NEVER BURN POISION IVY, the smoke can give you poision ivy in your lungs. if your very sensitive to it this can kill you.
its probably easier to pick a area not infected with poision ivy and store you kayack at a different location.
incidently the roots, even if dead can give you the rash too.
its best to stock up on steroids before proceeding
In alt.home.repair, on Thu, 17 Sep 2015 03:55:55 -0700 (PDT), bob haller
And even before it kills you, when your lungs itch, how do you scratch
them? How do you put calamine lotion inside your lungs? It sounds
like worse than anything I've ever had to have poison ivy in my lungs.

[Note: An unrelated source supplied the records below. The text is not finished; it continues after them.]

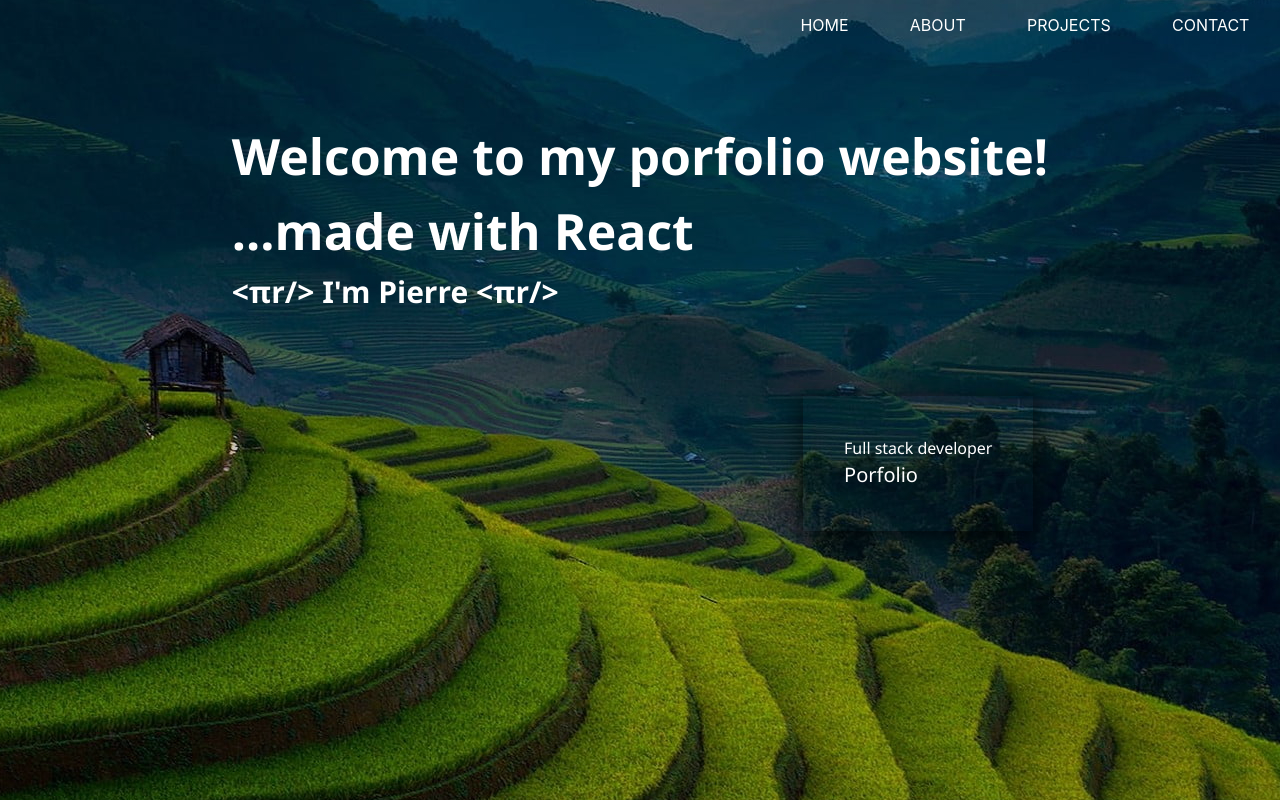
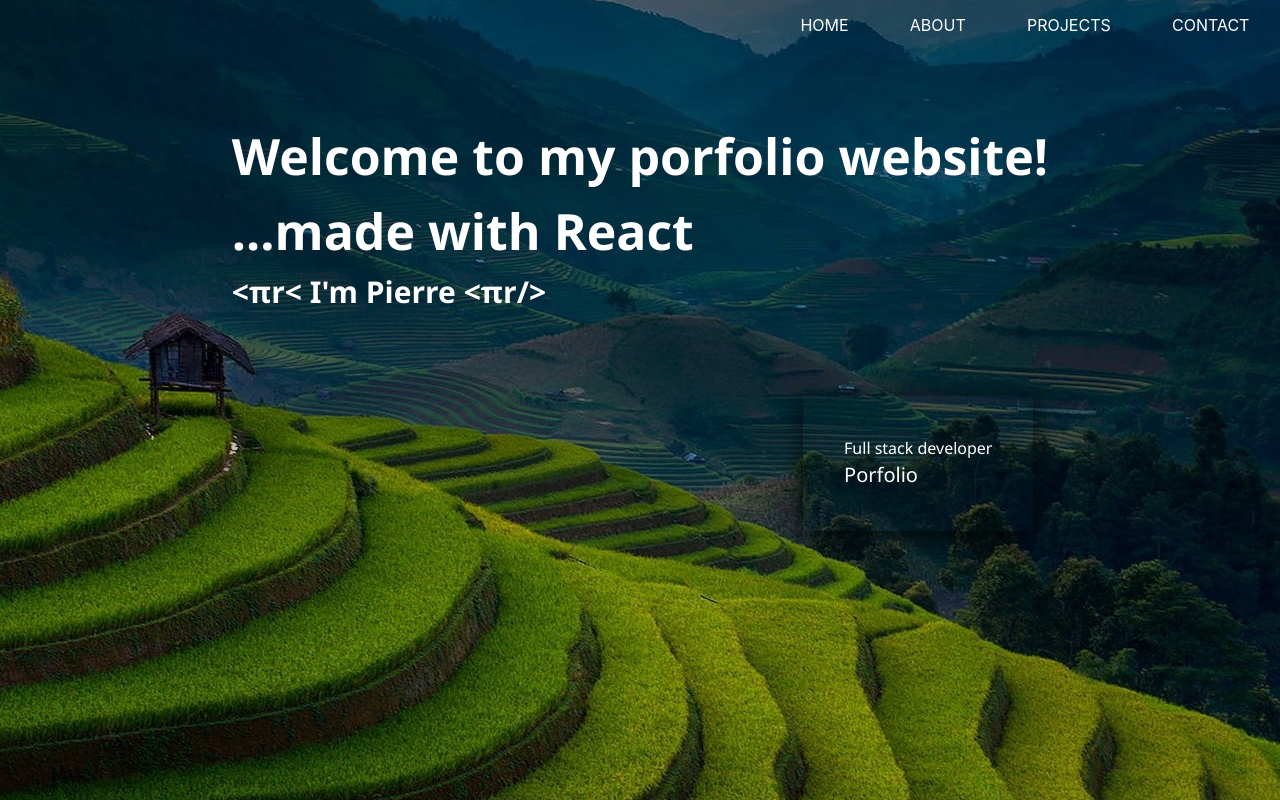
Before and after one commit to PierreLN/PierreLN.github.io, a React (Create React App) app: page / in a window 1280 px wide. Built offline with nearby package versions, Linux system fonts and the light colour scheme.

Commit message:
coorect pi

```diff
--- a/src/components/HomePage/HomePage.jsx
+++ b/src/components/HomePage/HomePage.jsx
@@ -17,7 +17,7 @@ function HomePage(props) {
           Welcome to my porfolio website!
           <p>...made with React</p>
           <p className={styles.name}>
-            {signstart}πr{signEnd} I'm Pierre {signstart}πr{signEnd}
+            {signstart}πr{signstart} I'm Pierre {signstart}πr{signEnd}
           </p>
         </div>
         <div className={styles.presentation} onClick={onClickHandler}>
```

Actually, i never got any good results from calamine lotion. I use an
aerosol anesthtic, I think with lydocaine. Spraying it on means I
don't have to touch the skin and make the itching start up again. I
used to use rHuli-Spray, but they don't make that anymore.
This is what they call it now, Johnson and Johnson Calamine Spray.
When I looked this up a few years ago, it was also by J&J but it was
called First Aid spray or something like that.
Calamine Spray works on contact to provide fast, cooling relief of the
itching and pain associated with many minor skin irritations. Calamine
based formula dries the oozing and weeping of poison ivy, oak & sumac"
I don't care about the oozing and weeping, only the itching. I'm not
sure this really is rhuli-spray. I have a can or tube somwhere. I'll
try to see whether it contains calamine.
In alt.home.repair, on Thu, 17 Sep 2015 10:08:35 -0400, Stormin Mormon
I guess I was thinking of propane and butane fuels. Maybe there is
nothing that burns benzene.
Maybe it used to use lidocaine. My main point is that it's an
anestheitic spray and that's what matters to me. Not the calamine.
One spraying can last for 4 hours iirc. as long as I don't touch the
part with the rash.
HomeOwnersHub.com is a website for homeowners and building and maintenance pros. It is not affiliated with any of the manufacturers or service providers discussed here.
All logos and trade names are the property of their respective owners.